They brag on their website about 40,000 downloads a month— and that’s certainly nothing to sneeze at. With that kind of usage, you know that this is a reliable free alternative to cPanel that’s got wide support among open-source developers. You can use ISPConfig to configure Apache2/nginx web servers, mail servers, DNS, mirroring, and much more, just as you would with Webmin or Ajenti.
The most unique feature of ISPConfig is its ability to manage multiple servers from a single control panel. If you’ll be working with more than one server and want a consistent experience across all of them without having to install the same control panel on each one, ISPConfig just might be the free cPanel alternative that can make your life easier.
You can download the .targ.gz file yourself or follow the “Perfect Server” tutorial to set up Debian 8, Apache2, BIND, Dovecot, and ISPConfig 3.
ISPConfig works Debian, Ubuntu, and CentOS, making it flexible for just about any application. The source code is available via the organization’s GitLab repository under an open source BSD license.
7. Vesta CP
VestaCP is a beautifully-designed control panel core written in Bash, which Linux purists will love.
Built-in features include rolling out iptables/fail2ban for security, Nginx and/or Apache for a web server, various email solutions, monitoring solutions, backups, and much more. If you prefer to work via a command line rather than a web interface, you can do that with Vesta as well.
You can use VestaCP with CentOS, Debian, and Ubuntu, and it is licensed with GNU. The source code is available on GitHub.

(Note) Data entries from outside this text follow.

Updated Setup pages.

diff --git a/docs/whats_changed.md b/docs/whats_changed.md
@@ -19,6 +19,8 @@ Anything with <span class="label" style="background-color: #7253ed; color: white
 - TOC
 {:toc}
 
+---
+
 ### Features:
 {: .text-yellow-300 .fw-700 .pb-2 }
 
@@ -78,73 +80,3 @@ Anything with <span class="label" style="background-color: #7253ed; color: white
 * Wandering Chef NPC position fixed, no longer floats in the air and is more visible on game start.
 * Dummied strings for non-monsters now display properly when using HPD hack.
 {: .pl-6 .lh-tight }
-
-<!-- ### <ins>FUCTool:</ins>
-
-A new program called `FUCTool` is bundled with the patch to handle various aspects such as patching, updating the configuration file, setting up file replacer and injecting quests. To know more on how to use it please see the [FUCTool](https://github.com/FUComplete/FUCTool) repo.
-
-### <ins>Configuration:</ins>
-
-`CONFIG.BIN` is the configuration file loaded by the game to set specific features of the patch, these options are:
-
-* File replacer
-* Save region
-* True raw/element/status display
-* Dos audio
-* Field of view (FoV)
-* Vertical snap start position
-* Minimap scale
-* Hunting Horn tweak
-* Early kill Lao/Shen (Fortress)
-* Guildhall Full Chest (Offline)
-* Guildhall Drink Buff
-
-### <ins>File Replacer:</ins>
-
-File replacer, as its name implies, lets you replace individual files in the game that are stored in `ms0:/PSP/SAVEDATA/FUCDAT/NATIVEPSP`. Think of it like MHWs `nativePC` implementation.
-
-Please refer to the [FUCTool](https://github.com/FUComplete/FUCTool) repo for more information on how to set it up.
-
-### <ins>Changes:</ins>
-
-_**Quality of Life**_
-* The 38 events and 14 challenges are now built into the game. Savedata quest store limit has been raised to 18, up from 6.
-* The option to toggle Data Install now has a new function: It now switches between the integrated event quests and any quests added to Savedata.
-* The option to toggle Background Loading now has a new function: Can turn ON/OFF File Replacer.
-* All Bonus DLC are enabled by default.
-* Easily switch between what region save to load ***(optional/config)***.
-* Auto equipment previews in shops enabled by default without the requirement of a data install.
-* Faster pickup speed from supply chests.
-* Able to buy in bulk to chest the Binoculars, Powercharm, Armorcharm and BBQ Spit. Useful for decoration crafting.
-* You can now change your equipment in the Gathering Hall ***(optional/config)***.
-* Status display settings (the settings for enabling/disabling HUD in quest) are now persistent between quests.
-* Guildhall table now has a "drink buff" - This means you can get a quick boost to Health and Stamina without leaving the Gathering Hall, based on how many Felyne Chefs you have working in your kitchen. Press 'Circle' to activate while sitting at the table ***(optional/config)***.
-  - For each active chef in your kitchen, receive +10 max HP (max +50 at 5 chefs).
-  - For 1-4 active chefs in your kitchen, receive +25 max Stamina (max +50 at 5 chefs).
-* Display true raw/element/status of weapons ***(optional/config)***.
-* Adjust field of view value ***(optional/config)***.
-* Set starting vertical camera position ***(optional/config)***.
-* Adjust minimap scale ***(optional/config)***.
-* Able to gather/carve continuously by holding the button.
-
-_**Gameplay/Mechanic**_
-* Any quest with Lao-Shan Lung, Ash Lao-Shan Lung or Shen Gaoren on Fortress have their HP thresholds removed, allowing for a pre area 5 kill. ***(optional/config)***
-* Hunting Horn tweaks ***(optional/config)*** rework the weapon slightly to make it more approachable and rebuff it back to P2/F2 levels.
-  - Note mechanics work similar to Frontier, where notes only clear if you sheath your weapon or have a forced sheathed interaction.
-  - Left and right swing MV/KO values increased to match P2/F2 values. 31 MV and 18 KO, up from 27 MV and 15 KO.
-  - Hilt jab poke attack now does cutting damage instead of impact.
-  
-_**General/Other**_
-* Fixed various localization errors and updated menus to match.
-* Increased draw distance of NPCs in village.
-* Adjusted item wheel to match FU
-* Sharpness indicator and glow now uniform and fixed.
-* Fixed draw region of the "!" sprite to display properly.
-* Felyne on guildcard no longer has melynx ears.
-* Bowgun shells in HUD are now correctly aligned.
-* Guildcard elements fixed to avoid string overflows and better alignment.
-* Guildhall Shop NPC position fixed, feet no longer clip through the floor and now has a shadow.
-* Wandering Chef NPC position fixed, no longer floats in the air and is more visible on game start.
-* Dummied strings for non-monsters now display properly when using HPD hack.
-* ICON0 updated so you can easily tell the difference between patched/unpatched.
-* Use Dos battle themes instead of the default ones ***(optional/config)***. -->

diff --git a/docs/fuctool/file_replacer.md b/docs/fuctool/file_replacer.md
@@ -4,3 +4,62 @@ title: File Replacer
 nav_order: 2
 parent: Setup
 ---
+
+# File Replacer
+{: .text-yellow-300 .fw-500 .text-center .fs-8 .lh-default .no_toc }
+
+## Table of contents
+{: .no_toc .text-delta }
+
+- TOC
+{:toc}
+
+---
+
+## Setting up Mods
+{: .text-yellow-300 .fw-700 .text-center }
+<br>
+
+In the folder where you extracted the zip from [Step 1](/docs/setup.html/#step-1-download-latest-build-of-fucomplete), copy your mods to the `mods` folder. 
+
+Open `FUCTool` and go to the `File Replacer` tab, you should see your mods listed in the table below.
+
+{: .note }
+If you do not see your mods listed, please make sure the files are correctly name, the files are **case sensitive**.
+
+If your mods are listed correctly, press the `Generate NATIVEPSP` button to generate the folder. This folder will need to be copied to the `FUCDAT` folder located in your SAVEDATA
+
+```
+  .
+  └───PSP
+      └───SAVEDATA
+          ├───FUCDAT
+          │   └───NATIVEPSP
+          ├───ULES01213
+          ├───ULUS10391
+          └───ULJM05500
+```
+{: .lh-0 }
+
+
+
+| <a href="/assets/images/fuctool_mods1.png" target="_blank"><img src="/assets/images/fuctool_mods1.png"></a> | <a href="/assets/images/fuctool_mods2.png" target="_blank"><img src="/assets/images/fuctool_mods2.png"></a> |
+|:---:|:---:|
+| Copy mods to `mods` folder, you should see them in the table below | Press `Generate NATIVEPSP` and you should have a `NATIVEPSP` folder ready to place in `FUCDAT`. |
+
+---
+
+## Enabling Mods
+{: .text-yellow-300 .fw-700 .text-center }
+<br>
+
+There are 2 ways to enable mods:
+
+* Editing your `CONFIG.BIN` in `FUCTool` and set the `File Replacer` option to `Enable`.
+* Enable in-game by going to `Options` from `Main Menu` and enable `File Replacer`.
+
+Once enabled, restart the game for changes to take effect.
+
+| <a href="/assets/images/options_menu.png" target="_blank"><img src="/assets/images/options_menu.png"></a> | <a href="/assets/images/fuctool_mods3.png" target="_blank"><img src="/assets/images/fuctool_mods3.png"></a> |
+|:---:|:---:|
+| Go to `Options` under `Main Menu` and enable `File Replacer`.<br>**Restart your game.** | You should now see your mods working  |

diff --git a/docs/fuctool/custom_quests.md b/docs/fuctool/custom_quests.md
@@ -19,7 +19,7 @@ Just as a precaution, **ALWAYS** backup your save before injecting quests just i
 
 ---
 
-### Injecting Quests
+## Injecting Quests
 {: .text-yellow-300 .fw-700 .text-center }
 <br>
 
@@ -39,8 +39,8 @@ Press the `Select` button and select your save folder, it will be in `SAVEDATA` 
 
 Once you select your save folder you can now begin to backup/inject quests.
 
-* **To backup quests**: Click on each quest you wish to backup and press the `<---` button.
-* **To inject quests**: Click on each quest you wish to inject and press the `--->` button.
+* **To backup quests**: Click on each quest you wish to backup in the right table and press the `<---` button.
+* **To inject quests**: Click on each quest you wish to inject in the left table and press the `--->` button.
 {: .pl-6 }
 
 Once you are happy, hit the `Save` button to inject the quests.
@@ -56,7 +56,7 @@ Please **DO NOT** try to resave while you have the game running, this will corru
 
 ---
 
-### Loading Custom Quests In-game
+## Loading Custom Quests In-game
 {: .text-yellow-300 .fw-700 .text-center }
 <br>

Note: Starting around summer 2018, we heard of an increased volume of automated attacks on VestaCP servers based on unknown vulnerabilities. Common solutions include securing your SSH connections through the use and enforcement of keys and disabling the root user entirely. We’re not going to remove VestaCP from this list entirely due to its popularity, but thought would-be user should know.
What’s the best cPanel alternative?
How about not using a control panel alternative at all?
Control panels are great for VPS beginners who want to quickly host a website without having to crunch a year’s worth of terminal education into a weekend. They’re equally good for advanced sysadmins who need consistent results across a handful to a few dozen machines.
But there comes a time when every up-and-coming server administrator needs to take on some of the responsibility for themselves.
There’s an incredible value in learning how to navigate a server, download and deploy services, and make fixes when something goes wrong. You don’t need to deploy an advanced Docker Swarm cluster on your first go—maybe try something easier, like EasyEngine’s WordPress auto-install?
Still in the mood for more open-source alternatives? Our ultimate guide to self-hosting as you covered.
Conclusion: Pick the free cPanel alternative that fits your situation
You’ve now got some great options if you want to use a control panel with your server but you don’t want to shell out cash for cPanel. We’ve tried to lay out all the options, but which one is best will ultimately depend on your individual needs.
And let’s be clear about one thing: there’s no shame in paying for a cPanel alternative (or cPanel itself) if that’s what you need.
The great thing about a control panel is that for many, it offers more choice and opportunity. With the power of a control panel, you can stretch every dollar you spent on your server even further, and without most of the headaches that come with server administration for the rest of us.